═════ Given records ═════

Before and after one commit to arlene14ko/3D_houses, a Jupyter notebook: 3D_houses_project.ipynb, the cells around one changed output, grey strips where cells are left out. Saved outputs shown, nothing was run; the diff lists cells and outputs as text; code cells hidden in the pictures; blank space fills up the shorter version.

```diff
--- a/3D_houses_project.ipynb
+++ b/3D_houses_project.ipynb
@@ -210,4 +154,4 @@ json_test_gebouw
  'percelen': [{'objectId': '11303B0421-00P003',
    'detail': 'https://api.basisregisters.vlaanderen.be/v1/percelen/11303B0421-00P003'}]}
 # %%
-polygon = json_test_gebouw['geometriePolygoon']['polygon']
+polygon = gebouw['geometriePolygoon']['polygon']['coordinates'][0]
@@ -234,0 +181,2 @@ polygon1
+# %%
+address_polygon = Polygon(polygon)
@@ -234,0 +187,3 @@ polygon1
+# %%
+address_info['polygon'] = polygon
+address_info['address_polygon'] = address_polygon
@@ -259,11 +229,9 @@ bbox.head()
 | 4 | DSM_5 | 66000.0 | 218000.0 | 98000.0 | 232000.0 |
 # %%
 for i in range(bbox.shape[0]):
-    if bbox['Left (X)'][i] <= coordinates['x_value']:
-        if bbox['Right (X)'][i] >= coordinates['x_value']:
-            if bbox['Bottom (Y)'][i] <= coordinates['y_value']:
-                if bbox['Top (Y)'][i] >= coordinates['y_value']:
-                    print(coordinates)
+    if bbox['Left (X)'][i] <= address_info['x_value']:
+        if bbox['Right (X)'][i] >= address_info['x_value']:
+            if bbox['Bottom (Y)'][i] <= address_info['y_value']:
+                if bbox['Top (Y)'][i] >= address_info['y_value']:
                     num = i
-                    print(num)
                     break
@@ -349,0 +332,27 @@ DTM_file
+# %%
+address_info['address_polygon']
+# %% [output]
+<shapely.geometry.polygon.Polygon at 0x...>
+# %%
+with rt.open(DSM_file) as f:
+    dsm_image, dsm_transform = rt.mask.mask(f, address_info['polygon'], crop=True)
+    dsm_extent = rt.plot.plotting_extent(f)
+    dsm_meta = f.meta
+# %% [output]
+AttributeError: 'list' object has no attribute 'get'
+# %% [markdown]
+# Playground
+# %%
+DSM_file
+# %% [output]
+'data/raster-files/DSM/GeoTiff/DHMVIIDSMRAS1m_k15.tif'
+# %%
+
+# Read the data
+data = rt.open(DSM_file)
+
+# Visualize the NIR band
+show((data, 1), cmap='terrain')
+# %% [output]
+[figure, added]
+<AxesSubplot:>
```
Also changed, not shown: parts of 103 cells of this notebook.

═════

**Aim of the task:** Report each line of the data that includes the string "coordinates".

**Answer to the exercise:**
+polygon = gebouw['geometriePolygoon']['polygon']['coordinates'][0]
-    if bbox['Left (X)'][i] <= coordinates['x_value']:
-        if bbox['Right (X)'][i] >= coordinates['x_value']:
-            if bbox['Bottom (Y)'][i] <= coordinates['y_value']:
-                if bbox['Top (Y)'][i] >= coordinates['y_value']:
-                    print(coordinates)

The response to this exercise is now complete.